RECORDS FOR PROCESSING
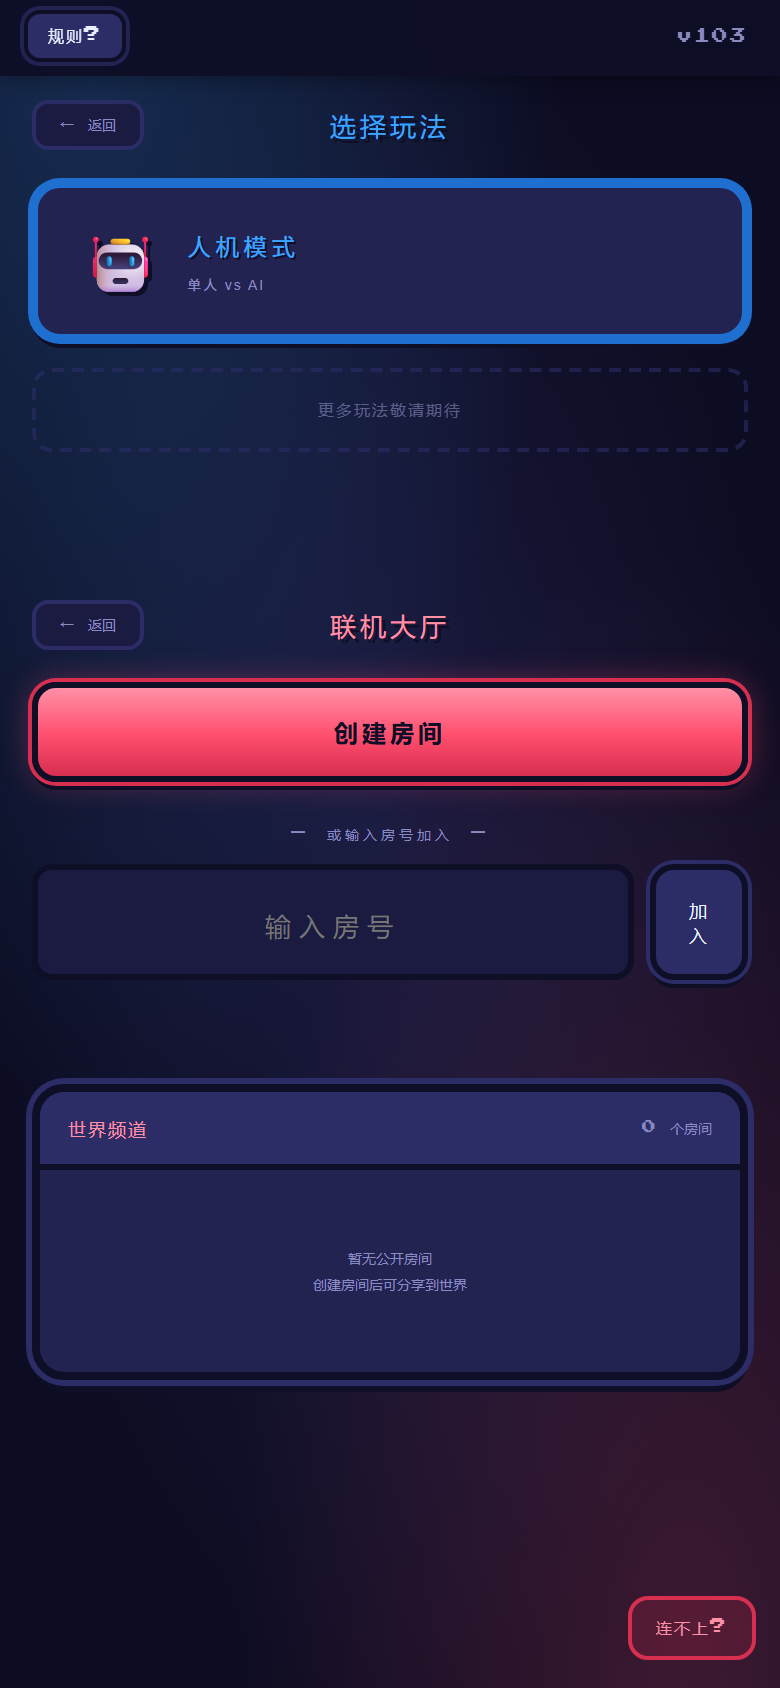
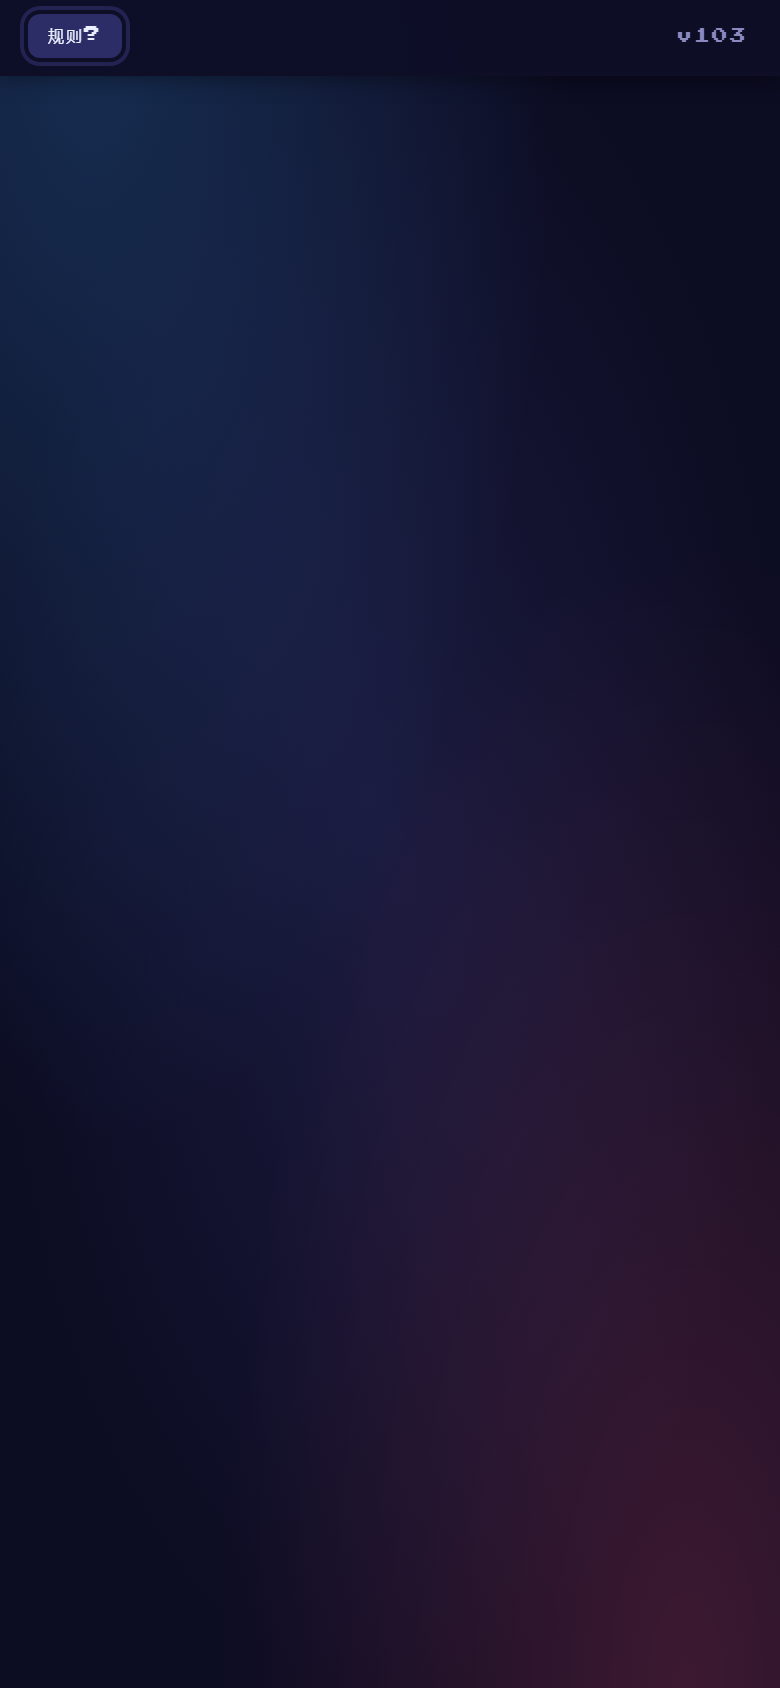
v103 fix: modeSelect/btnModeBack/btnModeAI 声明挪到顶部 DOM 区, 修复 TDZ 错误

diff --git a/js/main.js b/js/main.js
@@ -47,6 +47,11 @@
   const btnRoomCancel = document.getElementById('btnRoomCancel');
   const roomLobbyStatus = document.getElementById('roomLobbyStatus');
 
+  // ===== DOM: 玩法选择屏(早期声明, 避免下方启动时分派 showLobby/showAuthScreen 触发 TDZ) =====
+  const modeSelect = document.getElementById('modeSelect');
+  const btnModeBack = document.getElementById('btnModeBack');
+  const btnModeAI = document.getElementById('btnModeAI');
+
   // ===== DOM: 游戏区 =====
   const gameWrap = document.getElementById('gameWrap');
   const elHpP1 = document.getElementById('hpP1');
@@ -544,11 +549,6 @@
   // 移动端独立退出按钮(复用 onExit 逻辑, 弹确认对话框并暂停游戏)
   const exitMobileBtn = document.getElementById('exitMobileBtn');
   if (exitMobileBtn) exitMobileBtn.addEventListener('click', onExit);
-
-  // ===== DOM: 玩法选择屏 =====
-  const modeSelect = document.getElementById('modeSelect');
-  const btnModeBack = document.getElementById('btnModeBack');
-  const btnModeAI = document.getElementById('btnModeAI');
 
   // ===== 大厅按钮 =====
   // 副本入口 → 改为进入「选择玩法」屏, 由屏内按钮再决定具体模式
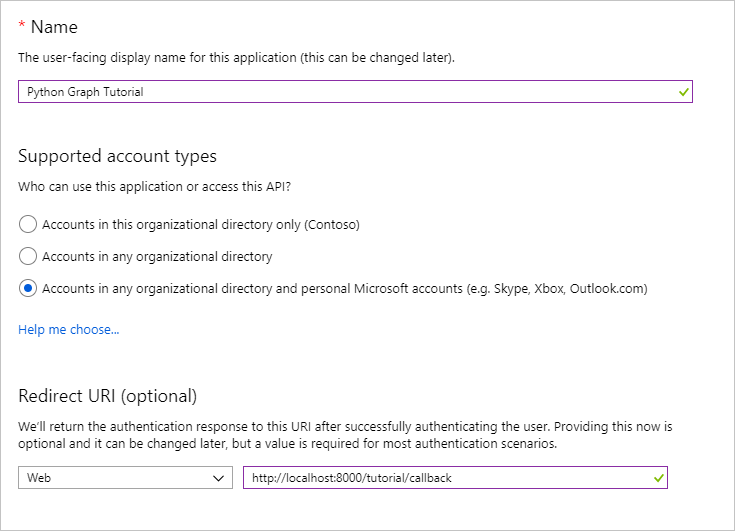
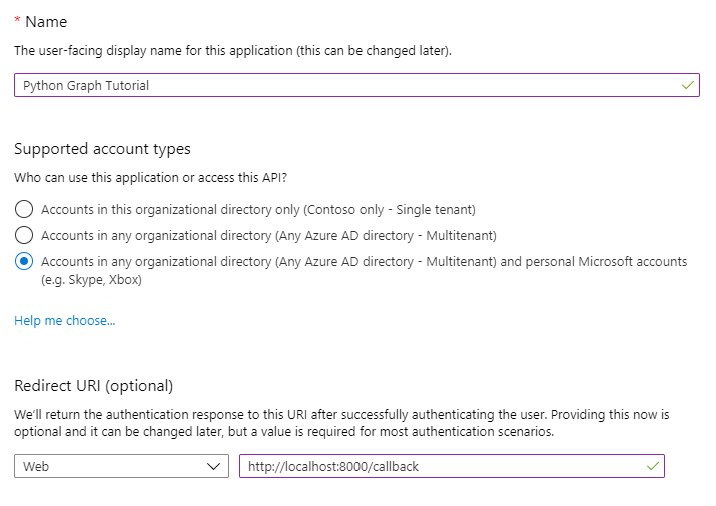
Update app registration steps

diff --git a/demo/graph_tutorial/tutorial/urls.py b/demo/graph_tutorial/tutorial/urls.py
@@ -7,7 +7,7 @@ from django.urls import path
 from . import views
 
 urlpatterns = [
-  # /tutorial
+  # /
   path('', views.home, name='home'),
   # TEMPORARY
   path('signin', views.home, name='signin'),

diff --git a/tutorial/03-register-app.md b/tutorial/03-register-app.md
@@ -12,7 +12,7 @@ In this exercise, you will create a new Azure AD web application registration us
 
     - Set **Name** to `Python Graph Tutorial`.
     - Set **Supported account types** to **Accounts in any organizational directory and personal Microsoft accounts**.
-    - Under **Redirect URI**, set the first drop-down to `Web` and set the value to `http://localhost:8000/tutorial/callback`.
+    - Under **Redirect URI**, set the first drop-down to `Web` and set the value to `http://localhost:8000/callback`.
 
     ![A screenshot of the Register an application page](./images/aad-register-an-app.png)
 

diff --git a/tutorial/02-create-app.md b/tutorial/02-create-app.md
@@ -44,7 +44,7 @@ pip install Django==3.0.4
     from . import views
 
     urlpatterns = [
-      # /tutorial
+      # /
       path('', views.home, name='home'),
       # TEMPORARY
       path('signin', views.home, name='signin'),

TO DO
The word to look for is "home"; copy out every line of the entries that holds it.

ANSWER
   path('', views.home, name='home'),
   path('signin', views.home, name='signin'),
       path('', views.home, name='home'),
       path('signin', views.home, name='signin'),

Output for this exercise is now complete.